- Comparison between groups
The shortage of registered nurses in the United States of America is a well documented phenomenon. There are many programs aimed at understanding the reasons less people are not going into nursing. One nursing project developed a statistical model that provided a revised forecast of the nursing shortage. The model showed that although there was a marked decline in the number of people entering nursing in their early to mid-twenties, there were large numbers of people becoming nurses in their later twenties and early thirties.
The model led to a series of policy recommendations including:
- encouraging graduates to consider a nursing career
- increasing the number of qualified nursing education staff
- improving the ergonomic workplace environment for the larger cohort of older nurses
The model will also be useful during the evaluation stage - was the revised forecast accurate?
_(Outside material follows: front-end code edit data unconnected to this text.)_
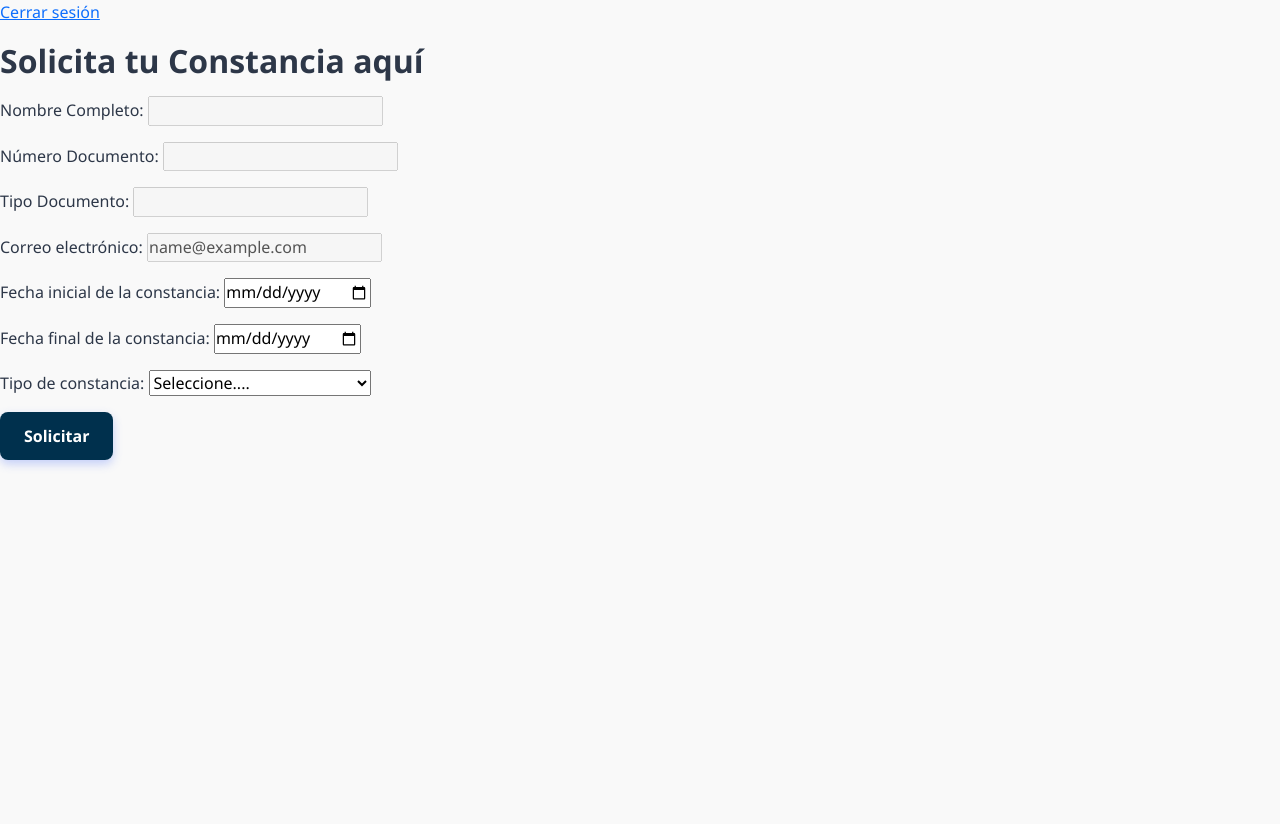
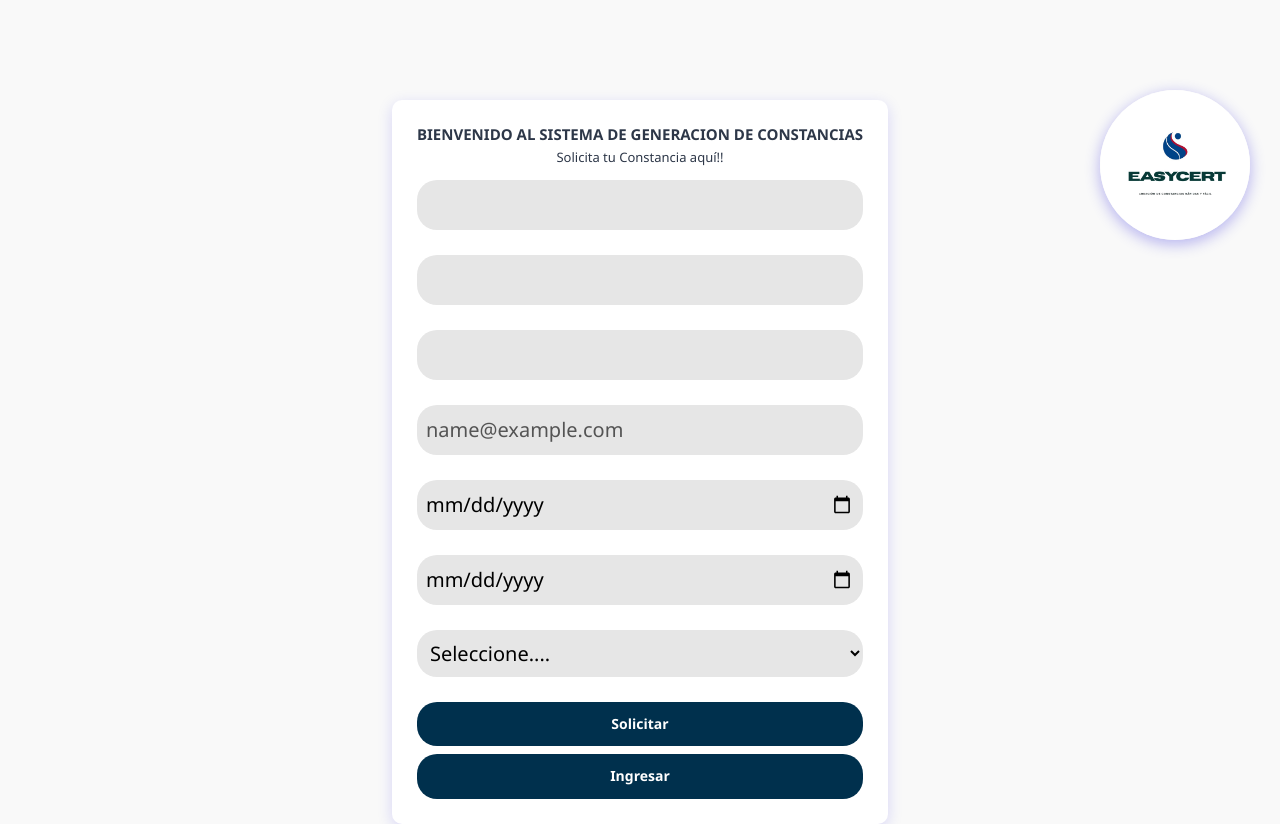
Before and after one commit to Jhodaqui/EasyCert-project, a Django app: page /users/user-dashboard/ in a window 1280 px wide. Before the commit the page ends 468 px from the top, so only its background shows below. Run offline with Django 5.2, Linux system fonts and the light colour scheme; the visitor is signed in with stand-in values (Sample User, id 1); some libraries are stand-ins or nearby versions.

Commit message:
css y demas arreglos 77777 y tetas

```diff
--- a/static/css/styles.css
+++ b/static/css/styles.css
@@ -28,6 +28,7 @@
 }
 
 body {
+    margin-top: 100px;
     font-family: 'Segoe UI', Tahoma, Geneva, Verdana, sans-serif;
     line-height: 1.6;
     color: var(--color-text);
@@ -939,21 +940,27 @@ h6 { font-size: 1rem; }
     text-align: center;
     margin-bottom: 30px;
 }
-
+/* container de laimagen de login */
 .logo-placeholder {
-    width: 120px;
-    height: 120px;
-    background: linear-gradient(145deg, #e6e6e6, #ffffff);
-    border-radius: 50%;
+    width: 10px;
+    height: 10px;
+   box-shadow: #222222;
+    border-radius: 10%;
     margin: 0 auto 15px;
     display: flex;
     align-items: center;
     justify-content: center;
-    font-size: 40px;
-    color: var(--color-secondary);
-    box-shadow: var(--shadow);
+
 }
-
+/* imagen de login */
+.logo-placeholder img {
+    width: 130px;
+    height: 130px;
+    border-radius: 50%;
+    object-fit: cover;
+    box-shadow: 0 4px 15px rgba(0, 0, 0, 0.3);
+    background-color: #00304D;
+}
 .form-title {
     text-align: center;
     margin-bottom: 30px;
@@ -1066,3 +1073,77 @@ h6 { font-size: 1rem; }
         display: none;
     }
 }
+/* ===== Estilos Formulario Constancias ===== */
+.constancia-container {
+  display: flex;
+  justify-content: center;
+  align-items: center;
+  min-height: 90vh;
+  position: relative;
+}
+
+.constancia-card {
+  background: #fff;
+  padding: 25px ;
+  border-radius: 10px;
+  box-shadow: 0 4px 15px #1700e626;
+  max-width: 500 px;
+  text-align: center;
+}
+
+.constancia-title {
+  font-size: 15px;
+  font-weight: 700;
+  margin-bottom: 4px;
+}
+
+.constancia-subtitle {
+  font-size: 13px;
+  font-weight: 500;
+  margin-bottom: 12px;
+}
+
+.constancia-form .form-group input,
+.constancia-form .form-group select {
+  width: 100%;
+  padding: 9px;
+  border-radius: 20px;
+  border: none;
+  background: #e6e6e6;
+  font-size: 20px;
+  outline: none;
+}
+
+.btn-submit, .btn-ingresar {
+  display: block;
+  width: 100%;
+  padding: 11px;
+  border-radius: 20px;
+  border: none;
+  font-size: 14px;
+  font-weight: 600;
+  color: #fff;
+  background-color: #00304D; /* azul oscuro */
+  margin-top: 8px;  /* 🔹 menos espacio entre botones */
+  transition: 0.3s;
+  text-decoration: none;
+  text-align: center;
+}
+
+.btn-submit:hover, .btn-ingresar:hover {
+  background-color: #005070;
+}
+
+/* Logo arriba a la derecha */
+.constancia-logo {
+  position: absolute;
+  top: -10px;
+  right: 30px;
+}
+
+.constancia-logo img {
+  width: 150px;
+  border-radius: 50%;
+  box-shadow: 0 4px 15px rgba(18, 7, 216, 0.3);
+  margin-top: auto;
+}
--- a/templates/users/user/dashboard.html
+++ b/templates/users/user/dashboard.html
@@ -1,45 +1,55 @@
+{% extends "base.html" %}
+{% load static %}
+{% block content %}
 
- {% extends "base.html" %}
-{% block content %}
-<p><a href="{% url 'logout' %}">Cerrar sesión</a></p>
-<h2>Solicita tu Constancia aquí</h2>
+<div class="constancia-container">
+  <div class="constancia-card">
+    <h2 class="constancia-title">BIENVENIDO AL SISTEMA DE GENERACION DE CONSTANCIAS</h2>
+    <p class="constancia-subtitle">Solicita tu Constancia aquí!!</p>
 
-<form method="post" id="constanciaForm">
+    <form method="post" id="constanciaForm" class="constancia-form">
       {% csrf_token %}
-
       {{ form.non_field_errors }}
 
-    <p>
-      {{ form.nombre_completo.label_tag }} {{ form.nombre_completo }}
+      <div class="form-group">
+        {{ form.nombre_completo }}
         {{ form.nombre_completo.errors }}
-    </p>
-    <p>
-      {{ form.numero_documento.label_tag }} {{ form.numero_documento }}
+      </div>
+      <div class="form-group">
+        {{ form.numero_documento }}
         {{ form.numero_documento.errors }}
-    </p>
-    <p>
-      {{ form.tipo_documento.label_tag }} {{ form.tipo_documento }}
+      </div>
+      <div class="form-group">
+        {{ form.tipo_documento }}
         {{ form.tipo_documento.errors }}
-    </p>
-    <p>
-      {{ form.email.label_tag }} {{ form.email }}
+      </div>
+      <div class="form-group">
+        {{ form.email }}
         {{ form.email.errors }}
-    </p>
-    <p>
-      {{ form.fecha_inicial.label_tag }} {{ form.fecha_inicial }}
+      </div>
+      <div class="form-group">
+        {{ form.fecha_inicial }}
         {{ form.fecha_inicial.errors }}
-    </p>
-    <p>
-      {{ form.fecha_final.label_tag }} {{ form.fecha_final }}
+      </div>
+      <div class="form-group">
+        {{ form.fecha_final }}
         {{ form.fecha_final.errors }}
-    </p>
-    <p>
-      {{ form.tipo_constancia.label_tag }} {{ form.tipo_constancia }}
+      </div>
+      <div class="form-group">
+        {{ form.tipo_constancia }}
         {{ form.tipo_constancia.errors }}
-    </p>
+      </div>
 
-    <button type="submit" class="btn btn-primary">Solicitar</button>
+      <button type="submit" class="btn-submit">Solicitar</button>
+      <a href="{% url 'login' %}" class="btn-ingresar">Ingresar</a>
     </form>
+  </div>
+
+  <!-- Logo arriba a la derecha -->
+  <div class="constancia-logo">
+    <img src="{% static 'img/EasyCert.jpg' %}" alt="Logo EasyCert">
+  </div>
+</div>
 
 <!-- Modal -->
 <div class="modal fade" id="confirmModal" tabindex="-1">
--- a/users/forms.py
+++ b/users/forms.py
@@ -109,12 +109,12 @@ class ConstanciaForm(forms.Form):
             ("", "Seleccione...."),
             ("estudio", "Constancia de Estudio"),
             ("laboral", "Constancia Laboral"),
-            ("un_dia", "Constancia por un solo día"),  # 👈 nueva opción
+            ("un_dia", "Constancia por un solo día"),  #  nueva opción
             ("otro", "Otro"),
         ]
     )
 
-    # 🔹 Validaciones
+    #  Validaciones
     def clean(self):
         cleaned_data = super().clean()
         fecha_inicial = cleaned_data.get("fecha_inicial")
@@ -122,12 +122,12 @@ class ConstanciaForm(forms.Form):
         tipo = cleaned_data.get("tipo_constancia")
 
         if fecha_inicial and fecha_final:
-            # ❌ Caso 1: inicial después de final
+            #  Caso 1: inicial después de final
             if fecha_inicial > fecha_final:
                 self.add_error("fecha_inicial", "La fecha inicial no puede ser mayor que la fecha final.")
                 self.add_error("fecha_final", "La fecha final no puede ser menor que la fecha inicial.")
 
-            # ❌ Caso 2: fechas iguales (permitido solo si tipo = 'un_dia')
+            #  Caso 2: fechas iguales (permitido solo si tipo = 'un_dia')
             if fecha_inicial == fecha_final and tipo != "un_dia":
                 self.add_error("fecha_inicial", "Las fechas no pueden ser iguales (excepto en constancias de un solo día).")
                 self.add_error("fecha_final", "Las fechas no pueden ser iguales (excepto en constancias de un solo día).")
--- a/users/views.py
+++ b/users/views.py
@@ -85,9 +85,11 @@ def resend_activation(request):
     return render(request, "users/resend_activation.html")
 
 
+
 # Login
 def login_view(request):
     form = LoginForm(request.POST or None)
+    field_errors = {}  # Diccionario para errores específicos por campo
 
     if request.method == "POST":
         if form.is_valid():
@@ -100,7 +102,7 @@ def login_view(request):
                     login(request, user)
                     messages.success(request, f"Bienvenido {user.nombre_completo}")
 
-                    # 👇 Redirección según rol
+                    # Redirección según rol
                     if user.role == "admin":
                         return redirect("admin_dashboard")
                     elif user.role == "staff":
@@ -108,12 +110,23 @@ def login_view(request):
                     else:
                         return redirect("user_dashboard")
                 else:
-                    messages.error(request, "Tu cuenta aún no está activada. Revisa tu correo.")
+                    # Error específico para cuenta no activada
+                    field_errors['general'] = "⏳ Tu cuenta aún no está activada. Por favor, revisa tu correo electrónico para activarla."
+                    # messages.error(request, "Tu cuenta aún no está activada. Revisa tu correo.")  # ELIMINADO
             else:
-                messages.error(request, "Correo o contraseña incorrectos.")
+                # Error específico para credenciales incorrectas
+                field_errors['general'] = "🔒 Correo electrónico o contraseña incorrectos. Verifica tus credenciales e intenta nuevamente."
+                # messages.error(request, "Correo o contraseña incorrectos.")  # ELIMINADO
+        else:
+            # Capturar errores de validación del formulario por campo
+            for field, errors in form.errors.items():
+                field_errors[field] = " ".join(errors)
 
-    # 👉 Aquí sí enviamos el form al template
-    return render(request, "users/login.html", {"form": form})
+    # Enviamos el form y los errores al template
+    return render(request, "users/login.html", {
+        "form": form,
+        "field_errors": field_errors
+    })
 
 
 # Logout
```
Also changed, not shown: templates/users/emails/password_reset_email.txt (+4 -4 lines), templates/users/login.html (+17 -4 lines), static/img/EasyCert.jpg (added), static/img/EasyCert.png (deleted). Lines whose indentation alone changed are shown as unchanged.
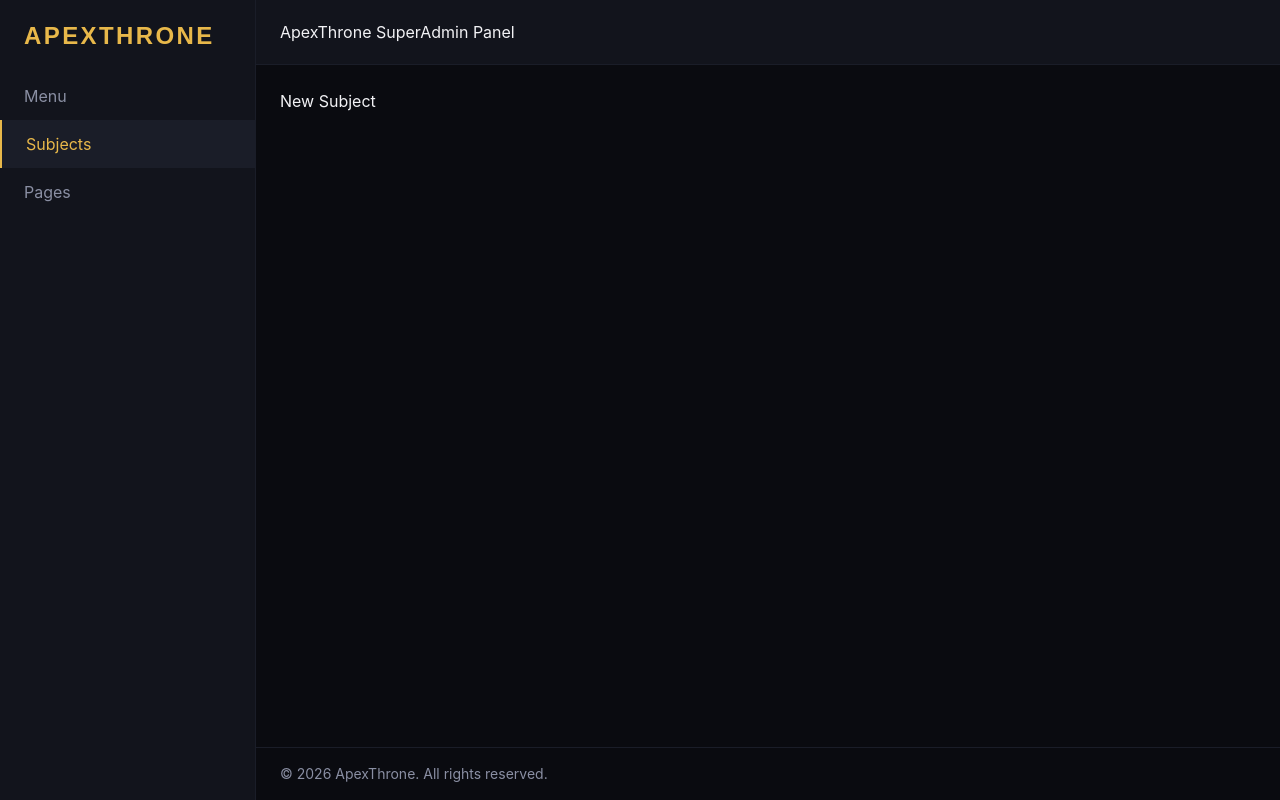
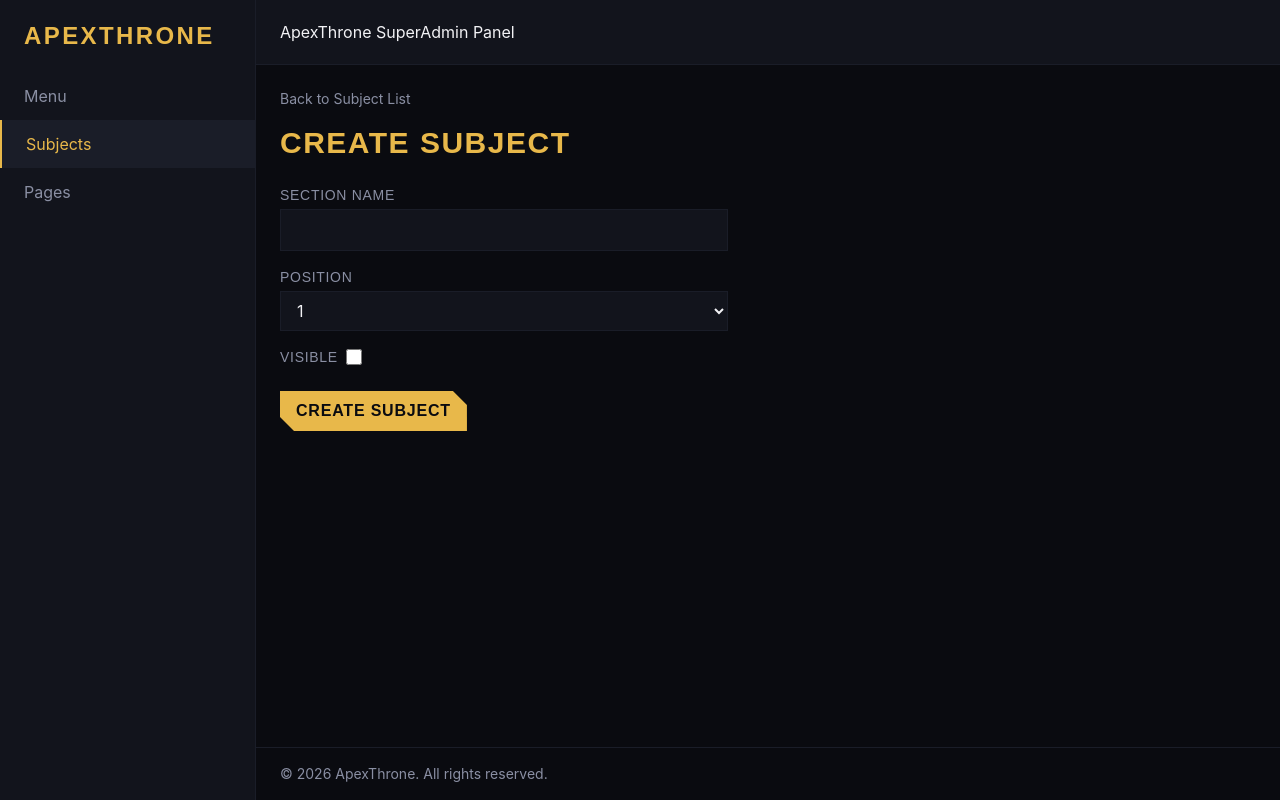
Before and after one commit to Russia3654/ApexThrone, a React (Create React App) app in the folder frontend/: page /admin/subjects/SubjectNew in a window 1280 px wide. Built offline with nearby package versions, Linux system fonts and the light colour scheme.

Commit message:
feat: add SubjectNew page

```diff
--- a/frontend/src/components/ui/Forms/SubjectForm.tsx
+++ b/frontend/src/components/ui/Forms/SubjectForm.tsx
@@ -7,15 +7,17 @@ import TextField from './TextField';
 type SubjectFormProps = {
   submitLabel: string;
   options: string[];
+  onSubmit: () => void;
 };
 
-export default function SubjectForm({ submitLabel, options }: SubjectFormProps) {
+export default function SubjectForm({ submitLabel, options, onSubmit }: SubjectFormProps) {
   const [name, setName] = useState('');
   const [position, setPosition] = useState(options[0] ?? '');
   const [visible, setVisible] = useState(false);
 
   const handleSubmit = (event: FormEvent<HTMLFormElement>) => {
     event.preventDefault();
+    onSubmit();
   };
   const handleNameChange = (event: ChangeEvent<HTMLInputElement>) => {
     setName(event.target.value);
--- a/frontend/src/pages/private/admin/subjects/SubjectNew.tsx
+++ b/frontend/src/pages/private/admin/subjects/SubjectNew.tsx
@@ -1,7 +1,29 @@
-import React from 'react';
+import { useNavigate } from 'react-router-dom';
+import SubjectForm from '../../../../components/ui/Forms/SubjectForm';
+import PageHeader from '../../../../components/ui/PageHeader';
+
+const POSITION_OPTIONS = ['1', '2', '3', '4', '5'];
 
 const SubjectNew = () => {
-  return <div>New Subject</div>;
+  const navigate = useNavigate();
+
+  const handleCreate = () => {
+    navigate('/admin/subjects');
+  };
+
+  return (
+    <div className="space-y-6">
+      <PageHeader
+        title="Create Subject"
+        backLink={{ to: '/admin/subjects', label: 'Back to Subject List' }}
+      />
+      <SubjectForm
+        submitLabel="Create Subject"
+        options={POSITION_OPTIONS}
+        onSubmit={handleCreate}
+      />
+    </div>
+  );
 };
 
 export default SubjectNew;
```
If so, were the planned interventions appropriate? If not, why?
Source: Auerbach, Buerhaus & Staiger (2007)
Advice for CHOOSING this option (tips and traps)
- Before choosing this option identify which or if any of the elements of the program are useful to test using statistical models.
Advice for USING this option (tips and traps)
- Use the statistical model that was developed as part of the program theory.
- Ensure the evaluation Terms of Reference (TOR) includes specifications for statistical skills.
Better late than never: Workforce supply implications of later entry into nursing - This report analyses nurse workforce data from 2005 and presents conclusions related to that data
- Auerbach, D. I., Buerhaus, P. I., & Staiger, D. O. (2007). Better late than never: Workforce supply implications of later entry into nursing. Health Affairs, 26(1), 178-185. Retrieved from http://content.healthaffairs.org/content/26/1/178.full.pdf html